Give only the number of lines in the data that include the string "main".

Code change snippets:
________________________________________
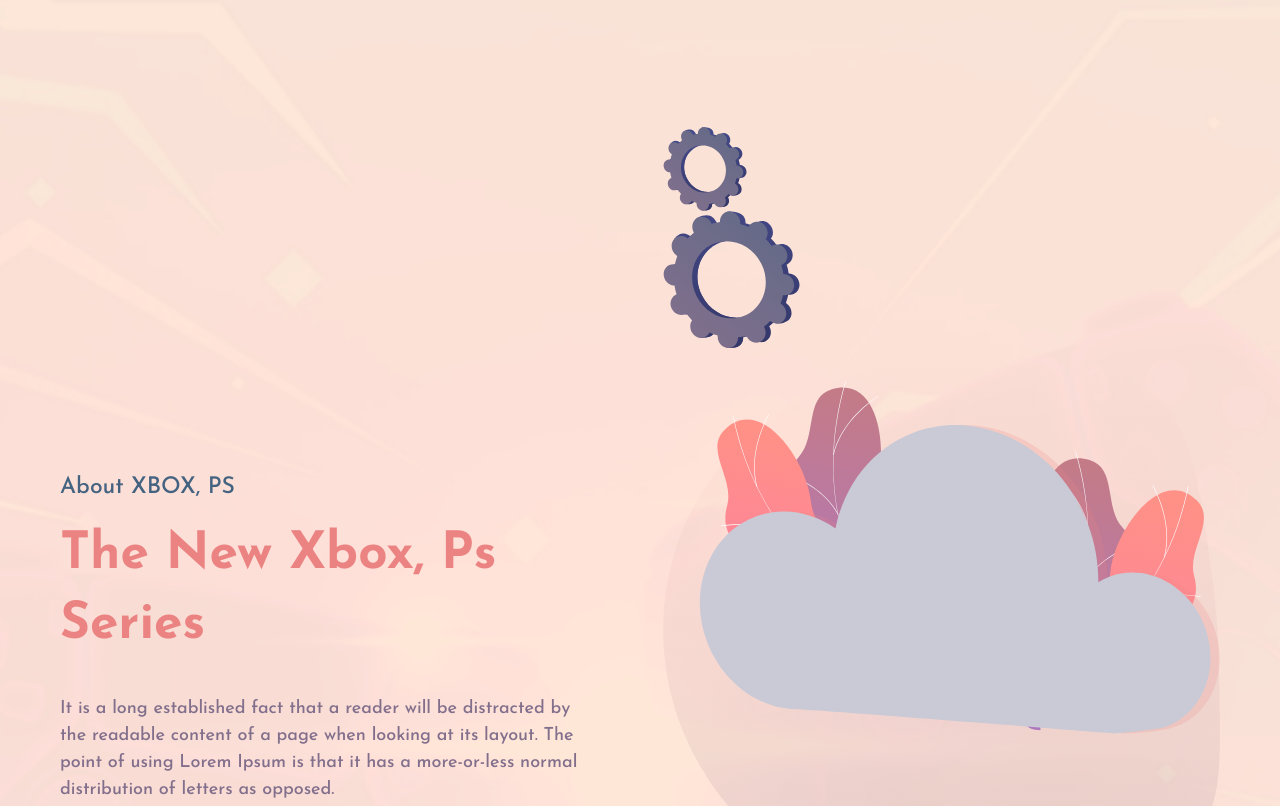
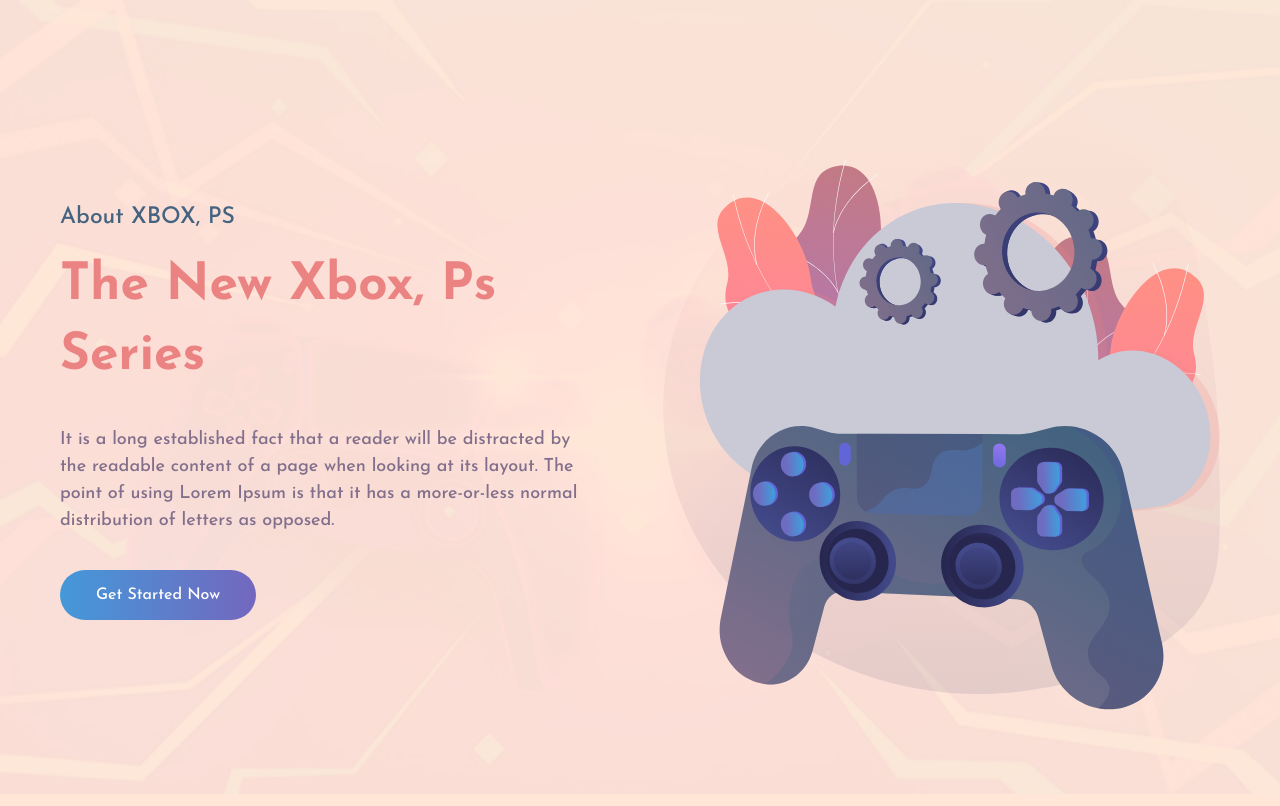
Before and after one commit to BlackDarkes/Gogames, a React (Vite) app: page / in a window 1280 px wide. Shown: the part 1680-2486 px from the top of the page. Built offline with nearby package versions, Linux system fonts and the light colour scheme.

Commit message:
Сделана анимация у Xbox

```diff
--- /dev/null
+++ b/src/modules/main/Xbox/components/Image/Image.module.scss
@@ -0,0 +1,41 @@
+.image {
+  position: relative;
+
+  &Gear {
+    position: absolute;
+    top: 10%;
+
+    &Small {
+      right: 50%;
+      top: 20%;
+
+      @include tablet() {
+        width: rem(70);
+      }
+
+      @include mobile() {
+        width: rem(60);
+      }
+    }
+
+    &Big {
+      right: 20%;
+
+      @include tablet() {
+        width: rem(120);
+      }
+
+      @include mobile() {
+        width: rem(90);
+      }
+    }
+  }
+
+  &Gamepad {
+    position: absolute;
+    bottom: 0;
+    left: 50%;
+    translate: -50% 0;
+    width: min(80%, rem(459));
+  }
+}
--- a/src/modules/main/Xbox/components/Image/Image.tsx
+++ b/src/modules/main/Xbox/components/Image/Image.tsx
@@ -1,16 +1,38 @@
-import ImageCloud from "../../assets/cloud.svg"
+import ImageCloud from "../../assets/cloud.svg";
 import ImageGearBig from "../../assets/gearBig.svg";
 import ImageGearSmall from "../../assets/gearSmol.svg";
 import ImageGamepad from "../../assets/gamepad.svg";
 import { motion } from "framer-motion";
+import styles from "./Image.module.scss";
 
 export const Image = () => {
   return (
-    <div>
-      <motion.img src={ImageGearSmall} />
-      <motion.img src={ImageGearBig} />
+    <div className={styles.image}>
+      <motion.img
+        src={ImageGearSmall}
+        alt="маленькая шестерёнка"
+        className={`${styles.imageGear} ${styles.imageGearSmall}`}
+        initial={{ rotate: 0 }}
+        animate={{ rotate: 360 }}
+        transition={{ duration: 3, repeat: Infinity, ease: "linear" }}
+      />
+      <motion.img
+        src={ImageGearBig}
+        alt="большая шестерёнка"
+        className={`${styles.imageGear} ${styles.imageGearBig}`}
+        initial={{ rotate: 0 }}
+        animate={{ rotate: 360 }}
+        transition={{ duration: 3, repeat: Infinity, ease: "linear" }}
+      />
       <img src={ImageCloud} alt="облако" />
-      <motion.img src={ImageGamepad} />
+      <motion.img
+        src={ImageGamepad}
+        alt="Контроллер"
+        className={styles.imageGamepad}
+        initial={{ y: 0 }}
+        animate={{ y: [20, -20] }}
+        transition={{ duration: 3, repeat: Infinity, repeatType: "reverse" }}
+      />
     </div>
   );
-}
+};
```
________________________________________
**SOLUTION TO THE PROBLEM**
3